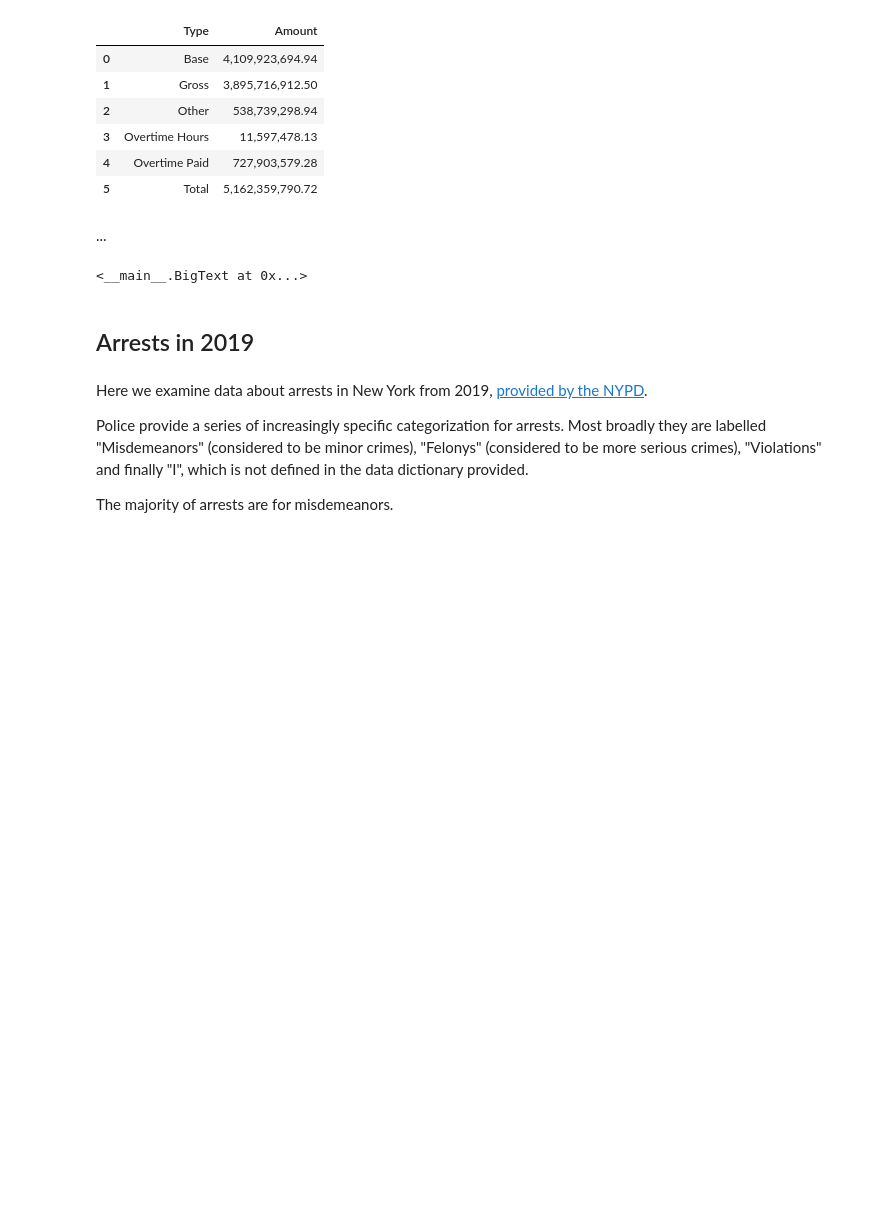
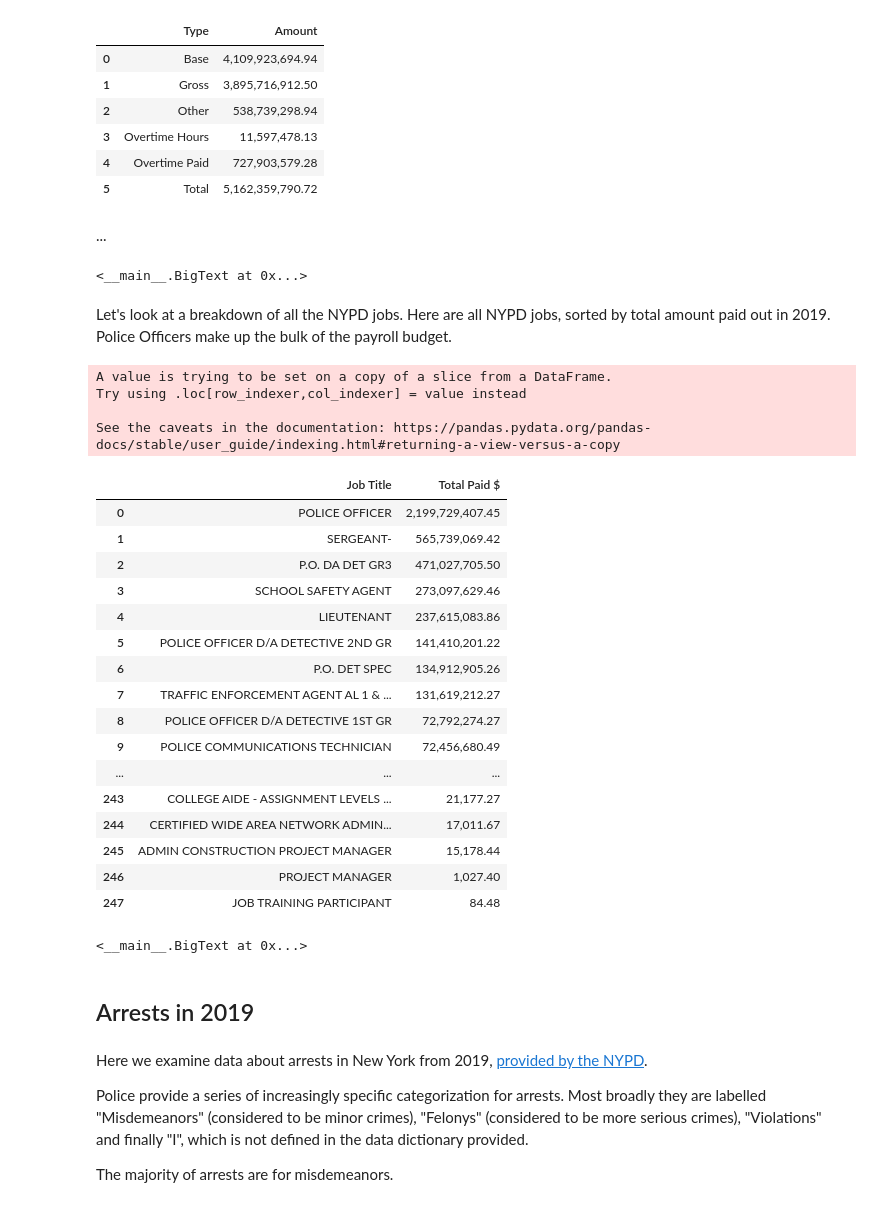
Before and after one commit to antiboredom/notes-on-police-funding, a Jupyter notebook: notes.ipynb, the cells around one changed output. Drawn from its saved outputs; the diff is of its cells as text; code cells hidden in the pictures; blank space fills up the shorter version.

Commit message:
add cops at school

```diff
--- a/notes.ipynb
+++ b/notes.ipynb
@@ -169,3 +169,36 @@ Display(cop_payroll_totals)
 BigText(line1="Cop Overtime:", line2="${:,.0f}".format(cop_payroll["Total OT Paid"].sum()))
 # %% [output]
 <__main__.BigText at 0x...>
+# %% [markdown]
+Let's look at a breakdown of all the NYPD jobs. Here are all NYPD jobs, sorted by total amount paid out in 2019. Police Officers make up the bulk of the payroll budget.
+# %%
+cop_jobs = cop_payroll[['Title Description', 'Base Salary', 'Regular Gross Paid', 'Total Other Pay', 'Total OT Paid']]
+cop_jobs["Total"] = cop_jobs["Regular Gross Paid"] + cop_jobs["Total Other Pay"] + cop_jobs["Total OT Paid"]
+cop_jobs = cop_jobs.reindex(columns=['Title Description', 'Total'])
+
+#top_cops.columns = ["Job Title", "Base Salary $", "Regular Gross Paid $", "Other Pay $", "Overtime $"]
+cop_jobs = pd.pivot_table(cop_jobs, index="Title Description", aggfunc=np.sum).sort_values(by="Total", ascending=False).reset_index()
+cop_jobs.columns = ["Job Title", "Total Paid $"]
+Display(cop_jobs)
+# %% [output]
+A value is trying to be set on a copy of a slice from a DataFrame.
+Try using .loc[row_indexer,col_indexer] = value instead
+
+See the caveats in the documentation: https://pandas.pydata.org/pandas-docs/stable/user_guide/indexing.html#returning-a-view-versus-a-copy
+|  | Job Title | Total Paid $ |
+| 0 | POLICE OFFICER | 2,199,729,407.45 |
+| 1 | SERGEANT- | 565,739,069.42 |
+| 2 | P.O. DA DET GR3 | 471,027,705.50 |
+| 3 | SCHOOL SAFETY AGENT | 273,097,629.46 |
+| 4 | LIEUTENANT | 237,615,083.86 |
+| 5 | POLICE OFFICER D/A DETECTIVE 2ND GR | 141,410,201.22 |
+| 6 | P.O. DET SPEC | 134,912,905.26 |
+| 7 | TRAFFIC ENFORCEMENT AGENT AL 1 & ... | 131,619,212.27 |
+| 8 | POLICE OFFICER D/A DETECTIVE 1ST GR | 72,792,274.27 |
+| 9 | POLICE COMMUNICATIONS TECHNICIAN | 72,456,680.49 |
+| ... | ... | ... |
+| 243 | COLLEGE AIDE - ASSIGNMENT LEVELS ... | 21,177.27 |
+| 244 | CERTIFIED WIDE AREA NETWORK ADMIN... | 17,011.67 |
+| 245 | ADMIN CONSTRUCTION PROJECT MANAGER | 15,178.44 |
+| 246 | PROJECT MANAGER | 1,027.40 |
+| 247 | JOB TRAINING PARTICIPANT | 84.48 |
@@ -172,3 +207,9 @@ BigText(line1="Cop Overtime:", line2="${:,.0f}".format(cop_payroll["Total OT Pai
+# %%
+school_cop_payroll_total = cop_jobs[cop_jobs['Job Title'].str.match('SCHOOL SAFETY AGENT')].iat[0,1]
+school_cop_total = len(cop_payroll[cop_payroll['Title Description'].str.match('SCHOOL SAFETY AGENT')])
+BigText(line1="{} Cops at School for".format(school_cop_total), line2="${:,.0f}".format(school_cop_payroll_total))
+# %% [output]
+<__main__.BigText at 0x...>
 # %% [markdown]
 ## Arrests in 2019
 # %% [markdown]
```
Also changed, not shown: parts of 1 cell of this notebook, 1 other file.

##########

== Task prompt ==
Could you return the listing above exactly, minus its pictures?

== The completed task ==
Before and after one commit to antiboredom/notes-on-police-funding, a Jupyter notebook: notes.ipynb, the cells around one changed output. Drawn from its saved outputs; the diff is of its cells as text; code cells hidden in the pictures; blank space fills up the shorter version.

Commit message:
add cops at school

```diff
--- a/notes.ipynb
+++ b/notes.ipynb
@@ -169,3 +169,36 @@ Display(cop_payroll_totals)
 BigText(line1="Cop Overtime:", line2="${:,.0f}".format(cop_payroll["Total OT Paid"].sum()))
 # %% [output]
 <__main__.BigText at 0x...>
+# %% [markdown]
+Let's look at a breakdown of all the NYPD jobs. Here are all NYPD jobs, sorted by total amount paid out in 2019. Police Officers make up the bulk of the payroll budget.
+# %%
+cop_jobs = cop_payroll[['Title Description', 'Base Salary', 'Regular Gross Paid', 'Total Other Pay', 'Total OT Paid']]
+cop_jobs["Total"] = cop_jobs["Regular Gross Paid"] + cop_jobs["Total Other Pay"] + cop_jobs["Total OT Paid"]
+cop_jobs = cop_jobs.reindex(columns=['Title Description', 'Total'])
+
+#top_cops.columns = ["Job Title", "Base Salary $", "Regular Gross Paid $", "Other Pay $", "Overtime $"]
+cop_jobs = pd.pivot_table(cop_jobs, index="Title Description", aggfunc=np.sum).sort_values(by="Total", ascending=False).reset_index()
+cop_jobs.columns = ["Job Title", "Total Paid $"]
+Display(cop_jobs)
+# %% [output]
+A value is trying to be set on a copy of a slice from a DataFrame.
+Try using .loc[row_indexer,col_indexer] = value instead
+
+See the caveats in the documentation: https://pandas.pydata.org/pandas-docs/stable/user_guide/indexing.html#returning-a-view-versus-a-copy
+|  | Job Title | Total Paid $ |
+| 0 | POLICE OFFICER | 2,199,729,407.45 |
+| 1 | SERGEANT- | 565,739,069.42 |
+| 2 | P.O. DA DET GR3 | 471,027,705.50 |
+| 3 | SCHOOL SAFETY AGENT | 273,097,629.46 |
+| 4 | LIEUTENANT | 237,615,083.86 |
+| 5 | POLICE OFFICER D/A DETECTIVE 2ND GR | 141,410,201.22 |
+| 6 | P.O. DET SPEC | 134,912,905.26 |
+| 7 | TRAFFIC ENFORCEMENT AGENT AL 1 & ... | 131,619,212.27 |
+| 8 | POLICE OFFICER D/A DETECTIVE 1ST GR | 72,792,274.27 |
+| 9 | POLICE COMMUNICATIONS TECHNICIAN | 72,456,680.49 |
+| ... | ... | ... |
+| 243 | COLLEGE AIDE - ASSIGNMENT LEVELS ... | 21,177.27 |
+| 244 | CERTIFIED WIDE AREA NETWORK ADMIN... | 17,011.67 |
+| 245 | ADMIN CONSTRUCTION PROJECT MANAGER | 15,178.44 |
+| 246 | PROJECT MANAGER | 1,027.40 |
+| 247 | JOB TRAINING PARTICIPANT | 84.48 |
@@ -172,3 +207,9 @@ BigText(line1="Cop Overtime:", line2="${:,.0f}".format(cop_payroll["Total OT Pai
+# %%
+school_cop_payroll_total = cop_jobs[cop_jobs['Job Title'].str.match('SCHOOL SAFETY AGENT')].iat[0,1]
+school_cop_total = len(cop_payroll[cop_payroll['Title Description'].str.match('SCHOOL SAFETY AGENT')])
+BigText(line1="{} Cops at School for".format(school_cop_total), line2="${:,.0f}".format(school_cop_payroll_total))
+# %% [output]
+<__main__.BigText at 0x...>
 # %% [markdown]
 ## Arrests in 2019
 # %% [markdown]
```
Also changed, not shown: parts of 1 cell of this notebook, 1 other file.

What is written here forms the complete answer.